Detected change data

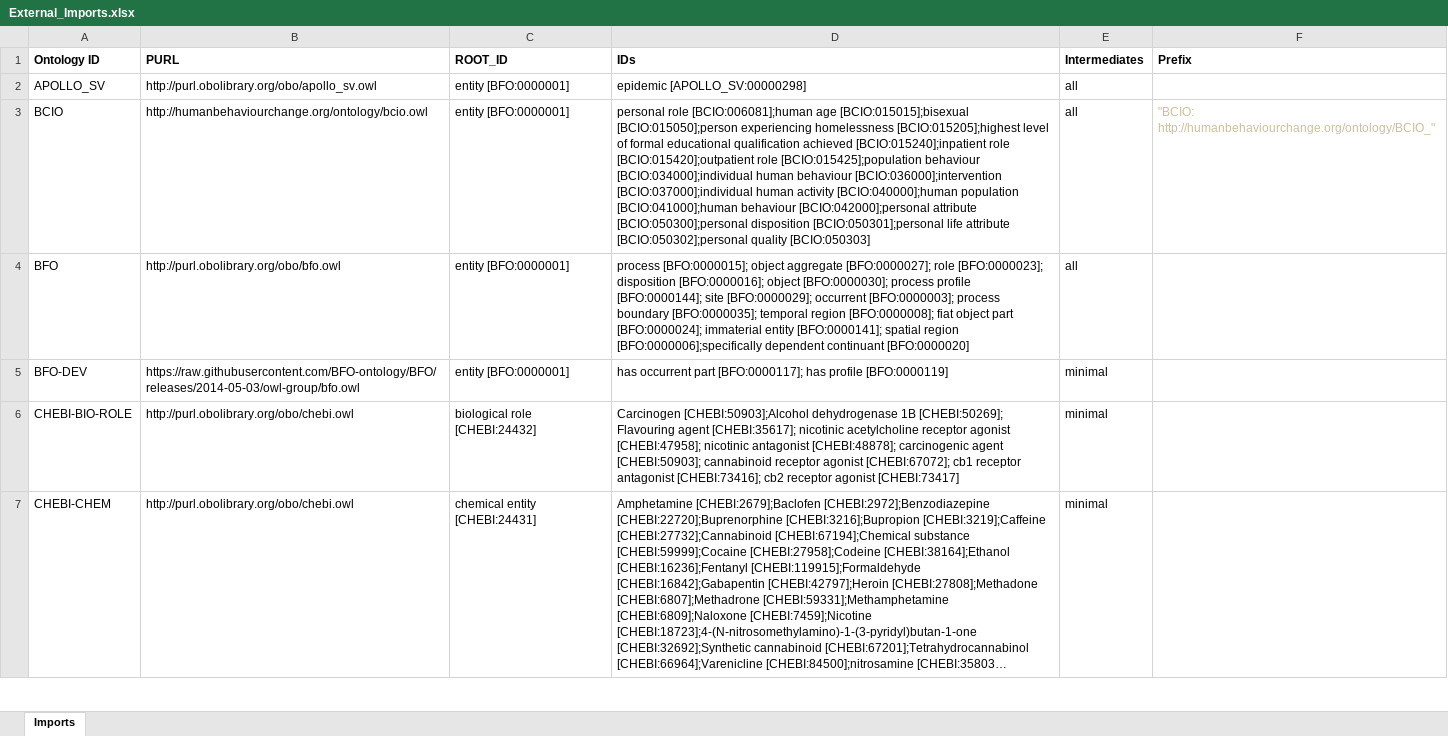
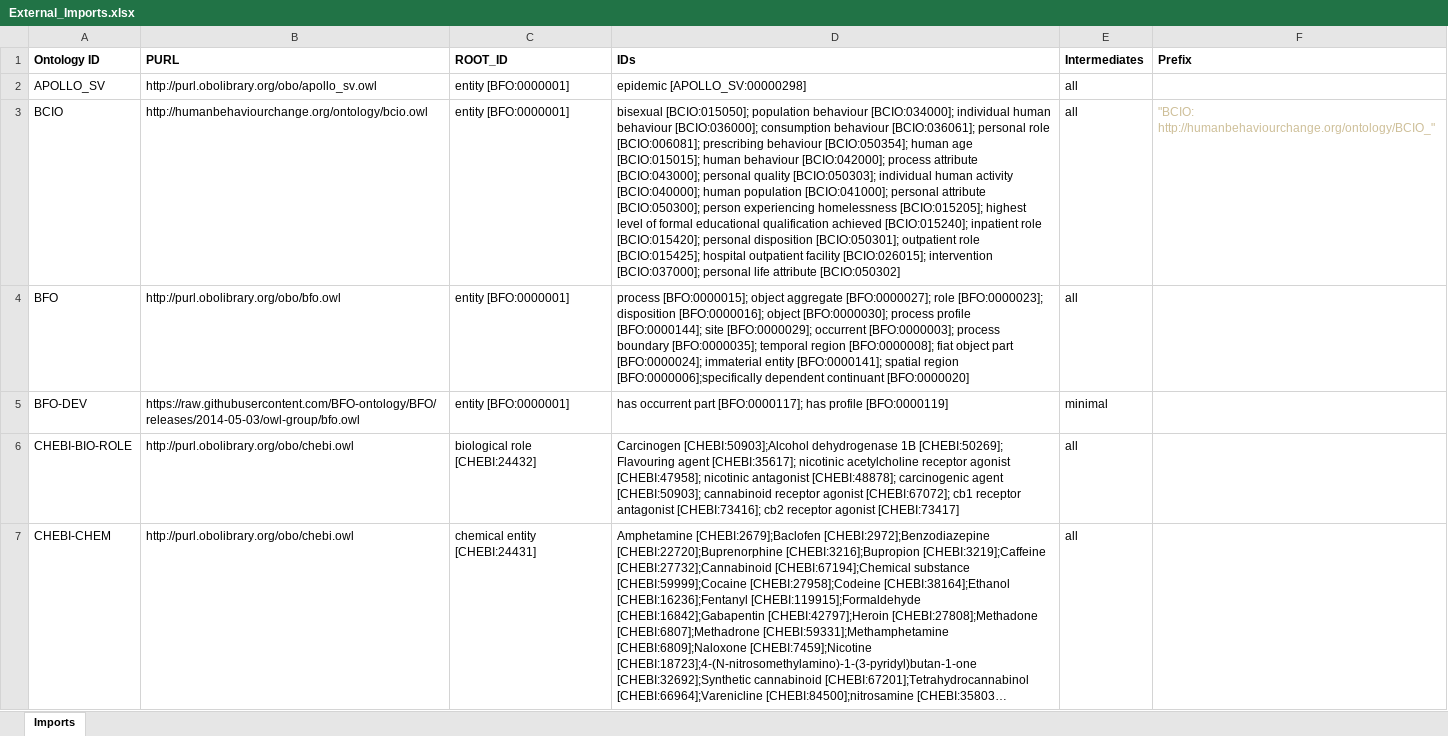
Before and after one commit to ontology-tools/TEST_addicto, an Excel workbook: imports/External_Imports.xlsx, sheet Imports, drawn as a sheet; only a part is shown; long unchanged cells end in …; values as stored, in another font and other column widths than the file's, no borders; the diff covers the shown part only; the diff names each change by its address in the sheet, - before the commit and + after, or states it on an @@ line.

Commit message:
Add files via upload

```diff
--- a/imports/External_Imports.xlsx (sheet Imports)
+++ b/imports/External_Imports.xlsx (sheet Imports)
-D3 (IDs): personal role [BCIO:006081];human age [BCIO:015015];bisexual [BCIO:015050];person experiencing homelessness [BCIO:015205];highest level of formal educational qualification achieved [BCIO:015240];inpatient role [BCIO:015420];outpatient role [BCIO:015425];population behaviour [BCIO:034000];individual human behaviour [BCIO:036000];intervention [BCIO:037000];individual human activity [BCIO:040000];human population [BCIO:041000];human behaviour [BCIO:042000];personal attribute [BCIO:050300];personal disposition [BCIO:050301];personal life attribute [BCIO:050302];personal quality [BCIO:050303]
+D3 (IDs): bisexual [BCIO:015050]; population behaviour [BCIO:034000]; individual human behaviour [BCIO:036000]; consumption behaviour [BCIO:036061]; personal role [BCIO:006081]; prescribing behaviour [BCIO:050354]; human age [BCIO:015015]; human behaviour [BCIO:042000]; process attribute [BCIO:043000]; personal quality [BCIO:050303]; individual human activity [BCIO:040000]; human population [BCIO:041000]; personal attribute [BCIO:050300]; person experiencing homelessness [BCIO:015205]; highest level of formal educational qualification achieved [BCIO:015240]; inpatient role [BCIO:015420]; personal disposition [BCIO:050301]; outpatient role [BCIO:015425]; hospital outpatient facility [BCIO:026015]; intervention [BCIO:037000]; personal life attribute [BCIO:050302]
-E6:E7 (Intermediates): minimal
+E6:E7 (Intermediates): all
```
Also changed, not shown: 6 added rows and 6 edited cells elsewhere in this sheet.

■ **Task to carry out**:
Give the number of lines in the records that contain the word "Intermediates", and write nothing else.

■ **Task output**:
2